As I reminded many at the conferences, coasting schools will be identified based on performance data from 2014, 2015 and 2016, so it is currently impossible to identify any individual school as coasting.
A broad and balanced curriculum
We had quite a few questions about whether Ofsted’s definition of a broad and balanced curriculum in the leadership and management judgement was connected to the English Baccalaureate (EBacc). Would schools have to offer the EBacc in order to be judged outstanding?
It is not currently government policy that schools must offer the EBacc in order to be judged outstanding and, as such, is not reflected in our inspection framework and handbook.
However, it is certainly true that there is greater emphasis on the provision of a broad and balanced curriculum in the new schools handbook. Inspectors will look at “the range of subjects and courses on offer that help pupils acquire knowledge, understanding and skills in all aspects of their education, including linguistic, mathematical, scientific, technical, human and social, physical and artistic learning.” As you can see, this definition goes further than the range of subjects in the EBacc.
Short inspections for special schools and pupil referral units (PRUs)
The final key question we were asked at the launch events related to short inspections of special schools and PRUs. Specifically, Ofsted will notify special schools and PRUs of a short inspection at around 9.00am the day before the short inspection (compared to around noon for all other schools), and in some circumstances the HMI may conduct their preparation on site that afternoon. This led lots of leaders to ask us whether we are increasing the burden of inspection on these schools. This is not the case and I want to explain the circumstances in which inspectors may conduct preparation on site.
When Ofsted call special schools and PRUs to notify them about the short inspection, we will request the usual planning information, including information about progress and attainment. If this can be emailed to the lead HMI, they will do their preparation remotely. However, if some or all of this information cannot be emailed to the lead HMI it is only then that they will go on site to complete their planning. This is because nationally published data can give an incomplete view of most special schools and are not available for PRUs, and it is often the case that essential information to inform the inspection is only available on site.
If HMI are on site on the afternoon prior to inspection, they will look only at the kinds of planning information they would normally use to prepare before an inspection remotely. HMI will not visit the different sites, conduct interviews with leaders or do anything else that could be construed as inspection during the preparation time.
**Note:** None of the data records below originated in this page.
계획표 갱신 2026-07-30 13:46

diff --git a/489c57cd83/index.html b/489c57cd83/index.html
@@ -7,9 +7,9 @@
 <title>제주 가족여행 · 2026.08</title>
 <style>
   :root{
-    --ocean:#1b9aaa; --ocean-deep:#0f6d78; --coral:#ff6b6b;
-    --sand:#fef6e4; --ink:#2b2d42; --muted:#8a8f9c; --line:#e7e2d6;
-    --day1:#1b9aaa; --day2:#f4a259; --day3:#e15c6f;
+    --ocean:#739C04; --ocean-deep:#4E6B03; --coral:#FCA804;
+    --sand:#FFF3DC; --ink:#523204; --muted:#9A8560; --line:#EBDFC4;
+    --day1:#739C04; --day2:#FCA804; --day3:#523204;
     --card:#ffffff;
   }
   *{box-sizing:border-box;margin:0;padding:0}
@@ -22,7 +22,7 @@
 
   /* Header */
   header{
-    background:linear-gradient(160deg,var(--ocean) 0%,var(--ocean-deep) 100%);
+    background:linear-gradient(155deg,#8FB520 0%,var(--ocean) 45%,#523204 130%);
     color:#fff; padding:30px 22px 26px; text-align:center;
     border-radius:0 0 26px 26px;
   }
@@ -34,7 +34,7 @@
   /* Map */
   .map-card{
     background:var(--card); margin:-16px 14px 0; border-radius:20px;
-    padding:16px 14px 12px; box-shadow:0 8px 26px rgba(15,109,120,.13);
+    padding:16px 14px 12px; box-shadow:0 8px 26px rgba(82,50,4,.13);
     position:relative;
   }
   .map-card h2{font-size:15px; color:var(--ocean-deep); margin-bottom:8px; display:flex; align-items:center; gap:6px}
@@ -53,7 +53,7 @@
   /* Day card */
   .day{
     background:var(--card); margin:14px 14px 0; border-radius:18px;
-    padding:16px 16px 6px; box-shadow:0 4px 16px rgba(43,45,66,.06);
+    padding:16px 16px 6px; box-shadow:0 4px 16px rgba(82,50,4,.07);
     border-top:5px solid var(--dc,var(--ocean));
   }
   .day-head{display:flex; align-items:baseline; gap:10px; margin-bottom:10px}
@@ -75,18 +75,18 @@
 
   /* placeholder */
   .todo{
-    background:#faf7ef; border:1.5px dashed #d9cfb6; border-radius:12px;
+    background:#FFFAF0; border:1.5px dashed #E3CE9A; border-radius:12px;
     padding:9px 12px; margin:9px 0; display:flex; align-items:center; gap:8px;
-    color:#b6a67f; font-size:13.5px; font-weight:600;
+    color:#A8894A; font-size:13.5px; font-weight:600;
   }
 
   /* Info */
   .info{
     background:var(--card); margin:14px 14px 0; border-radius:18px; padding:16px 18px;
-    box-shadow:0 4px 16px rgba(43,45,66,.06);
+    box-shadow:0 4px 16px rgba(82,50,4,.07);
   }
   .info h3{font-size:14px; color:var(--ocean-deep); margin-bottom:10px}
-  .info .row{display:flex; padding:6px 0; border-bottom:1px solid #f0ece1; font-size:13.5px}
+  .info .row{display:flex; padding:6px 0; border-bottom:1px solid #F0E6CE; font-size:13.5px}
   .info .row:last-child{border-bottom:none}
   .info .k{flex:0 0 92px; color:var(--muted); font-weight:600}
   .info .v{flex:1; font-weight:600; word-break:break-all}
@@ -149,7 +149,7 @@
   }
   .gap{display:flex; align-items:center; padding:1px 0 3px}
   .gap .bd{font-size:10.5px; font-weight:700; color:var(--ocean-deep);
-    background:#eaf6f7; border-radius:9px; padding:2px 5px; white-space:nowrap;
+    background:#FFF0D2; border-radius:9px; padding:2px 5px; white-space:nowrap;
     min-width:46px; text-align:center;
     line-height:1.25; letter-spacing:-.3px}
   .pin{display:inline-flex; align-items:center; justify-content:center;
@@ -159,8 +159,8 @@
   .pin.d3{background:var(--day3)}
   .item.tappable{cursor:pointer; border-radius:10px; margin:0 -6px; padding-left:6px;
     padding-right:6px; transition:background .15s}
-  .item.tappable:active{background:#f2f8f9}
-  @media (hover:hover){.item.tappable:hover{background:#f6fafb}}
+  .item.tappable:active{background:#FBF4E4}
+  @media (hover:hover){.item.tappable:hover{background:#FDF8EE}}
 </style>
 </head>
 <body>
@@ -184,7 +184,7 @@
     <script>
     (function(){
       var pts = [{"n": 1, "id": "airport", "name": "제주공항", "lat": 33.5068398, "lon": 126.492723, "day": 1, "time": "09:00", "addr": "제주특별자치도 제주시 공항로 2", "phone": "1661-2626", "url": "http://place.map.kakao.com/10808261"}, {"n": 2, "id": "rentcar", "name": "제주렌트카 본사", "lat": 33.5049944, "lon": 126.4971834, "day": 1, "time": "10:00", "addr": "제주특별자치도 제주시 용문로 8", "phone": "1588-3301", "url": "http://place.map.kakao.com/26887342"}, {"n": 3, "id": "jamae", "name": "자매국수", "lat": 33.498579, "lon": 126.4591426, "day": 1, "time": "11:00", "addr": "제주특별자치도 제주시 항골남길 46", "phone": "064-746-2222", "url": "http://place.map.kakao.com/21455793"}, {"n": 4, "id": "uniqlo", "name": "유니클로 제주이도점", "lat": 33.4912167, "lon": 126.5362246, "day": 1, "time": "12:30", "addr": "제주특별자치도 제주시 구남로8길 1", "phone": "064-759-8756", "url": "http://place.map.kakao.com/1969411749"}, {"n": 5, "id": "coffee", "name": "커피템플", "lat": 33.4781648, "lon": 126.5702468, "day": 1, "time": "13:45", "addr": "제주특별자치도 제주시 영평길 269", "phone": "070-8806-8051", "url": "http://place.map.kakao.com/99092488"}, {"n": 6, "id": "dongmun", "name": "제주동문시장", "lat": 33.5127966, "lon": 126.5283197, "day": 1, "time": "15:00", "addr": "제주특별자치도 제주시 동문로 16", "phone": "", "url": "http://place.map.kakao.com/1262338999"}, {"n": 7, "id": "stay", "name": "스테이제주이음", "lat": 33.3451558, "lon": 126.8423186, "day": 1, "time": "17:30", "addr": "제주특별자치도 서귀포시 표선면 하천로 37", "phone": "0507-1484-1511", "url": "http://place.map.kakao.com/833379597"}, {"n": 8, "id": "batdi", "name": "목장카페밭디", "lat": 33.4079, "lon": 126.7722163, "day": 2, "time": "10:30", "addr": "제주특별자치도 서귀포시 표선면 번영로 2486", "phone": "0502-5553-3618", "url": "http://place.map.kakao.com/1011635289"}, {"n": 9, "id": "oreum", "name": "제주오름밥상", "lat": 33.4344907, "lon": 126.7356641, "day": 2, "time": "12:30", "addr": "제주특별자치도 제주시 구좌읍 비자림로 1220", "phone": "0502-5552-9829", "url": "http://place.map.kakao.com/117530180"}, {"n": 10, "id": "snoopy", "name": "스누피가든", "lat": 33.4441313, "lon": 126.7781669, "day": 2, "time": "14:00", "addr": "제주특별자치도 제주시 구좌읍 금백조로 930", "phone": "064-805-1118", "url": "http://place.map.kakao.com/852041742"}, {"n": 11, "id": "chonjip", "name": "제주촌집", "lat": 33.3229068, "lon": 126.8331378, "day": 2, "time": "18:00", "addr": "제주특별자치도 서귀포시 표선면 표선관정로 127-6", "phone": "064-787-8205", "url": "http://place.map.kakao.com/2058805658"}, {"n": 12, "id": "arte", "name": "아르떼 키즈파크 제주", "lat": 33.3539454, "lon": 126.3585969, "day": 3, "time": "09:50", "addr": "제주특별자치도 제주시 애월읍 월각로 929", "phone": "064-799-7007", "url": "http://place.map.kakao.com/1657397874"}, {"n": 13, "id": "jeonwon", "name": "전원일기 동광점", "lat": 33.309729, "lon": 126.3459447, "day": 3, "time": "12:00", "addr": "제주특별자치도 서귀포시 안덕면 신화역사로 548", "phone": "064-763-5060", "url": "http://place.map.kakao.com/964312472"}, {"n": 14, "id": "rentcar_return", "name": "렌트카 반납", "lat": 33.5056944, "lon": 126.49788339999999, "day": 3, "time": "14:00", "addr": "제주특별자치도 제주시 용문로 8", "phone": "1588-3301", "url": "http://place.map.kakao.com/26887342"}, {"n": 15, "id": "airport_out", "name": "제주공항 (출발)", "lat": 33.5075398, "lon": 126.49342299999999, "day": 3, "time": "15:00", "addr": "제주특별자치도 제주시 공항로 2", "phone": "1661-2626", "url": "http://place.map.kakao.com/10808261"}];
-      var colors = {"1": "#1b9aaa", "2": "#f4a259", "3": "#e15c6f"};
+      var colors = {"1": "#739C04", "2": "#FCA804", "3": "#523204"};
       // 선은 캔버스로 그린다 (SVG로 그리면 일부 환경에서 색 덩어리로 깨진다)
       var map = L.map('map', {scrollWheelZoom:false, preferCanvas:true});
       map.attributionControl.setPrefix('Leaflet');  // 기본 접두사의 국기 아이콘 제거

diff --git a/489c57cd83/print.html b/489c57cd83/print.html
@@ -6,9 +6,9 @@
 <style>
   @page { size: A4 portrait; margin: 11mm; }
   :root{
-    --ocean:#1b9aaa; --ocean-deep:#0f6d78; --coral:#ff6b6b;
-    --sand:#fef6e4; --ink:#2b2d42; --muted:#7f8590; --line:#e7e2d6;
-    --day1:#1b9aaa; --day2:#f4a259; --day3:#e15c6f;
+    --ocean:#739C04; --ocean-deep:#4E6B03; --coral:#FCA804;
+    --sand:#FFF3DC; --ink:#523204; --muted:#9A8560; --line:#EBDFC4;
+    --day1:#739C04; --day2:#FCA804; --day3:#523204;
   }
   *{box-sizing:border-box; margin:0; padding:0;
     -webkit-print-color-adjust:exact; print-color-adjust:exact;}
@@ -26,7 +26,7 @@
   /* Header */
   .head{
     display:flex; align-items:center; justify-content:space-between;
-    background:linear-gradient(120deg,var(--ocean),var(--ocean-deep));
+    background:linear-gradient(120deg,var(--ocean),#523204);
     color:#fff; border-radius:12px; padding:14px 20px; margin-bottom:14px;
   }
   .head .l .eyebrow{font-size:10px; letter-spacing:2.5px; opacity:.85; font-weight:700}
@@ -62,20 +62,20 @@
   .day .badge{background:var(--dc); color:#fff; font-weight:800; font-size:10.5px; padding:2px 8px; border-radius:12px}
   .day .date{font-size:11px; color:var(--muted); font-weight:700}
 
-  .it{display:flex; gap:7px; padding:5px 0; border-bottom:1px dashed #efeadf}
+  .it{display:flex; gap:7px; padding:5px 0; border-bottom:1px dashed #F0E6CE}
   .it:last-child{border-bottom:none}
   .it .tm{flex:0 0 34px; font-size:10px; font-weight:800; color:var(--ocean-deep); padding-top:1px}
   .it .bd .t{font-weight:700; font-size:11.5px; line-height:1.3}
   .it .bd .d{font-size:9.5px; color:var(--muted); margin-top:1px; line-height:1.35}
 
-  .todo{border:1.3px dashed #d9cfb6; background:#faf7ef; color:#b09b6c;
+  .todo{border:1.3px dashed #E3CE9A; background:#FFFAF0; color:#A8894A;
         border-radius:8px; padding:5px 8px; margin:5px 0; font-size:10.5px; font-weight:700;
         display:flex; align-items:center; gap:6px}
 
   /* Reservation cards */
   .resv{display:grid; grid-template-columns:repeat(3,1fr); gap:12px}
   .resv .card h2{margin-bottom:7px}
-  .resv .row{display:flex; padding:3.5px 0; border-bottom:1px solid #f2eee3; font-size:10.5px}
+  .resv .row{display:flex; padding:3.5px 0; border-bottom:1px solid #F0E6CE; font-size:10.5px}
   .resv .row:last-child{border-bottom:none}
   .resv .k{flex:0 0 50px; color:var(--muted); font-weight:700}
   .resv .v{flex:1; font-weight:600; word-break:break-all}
We will clarify this in our handbook for section 8 inspections for September 2015.
Finally, I know that a few schools will be carrying on into next week, but for the most part teachers will be finishing today for the end of term – I remember that feeling very well! The mixture of exhaustion and elation is a heady brew, but I know that for those who have finished today, you’ll be looking back on a year of hard work, emotion and success for most. I know what hard work teaching entails and that every one of you will deserve every minute of the imminent summer break. So I hope that you can enjoy some rest and relaxation, and that you come back ready for the new year ahead.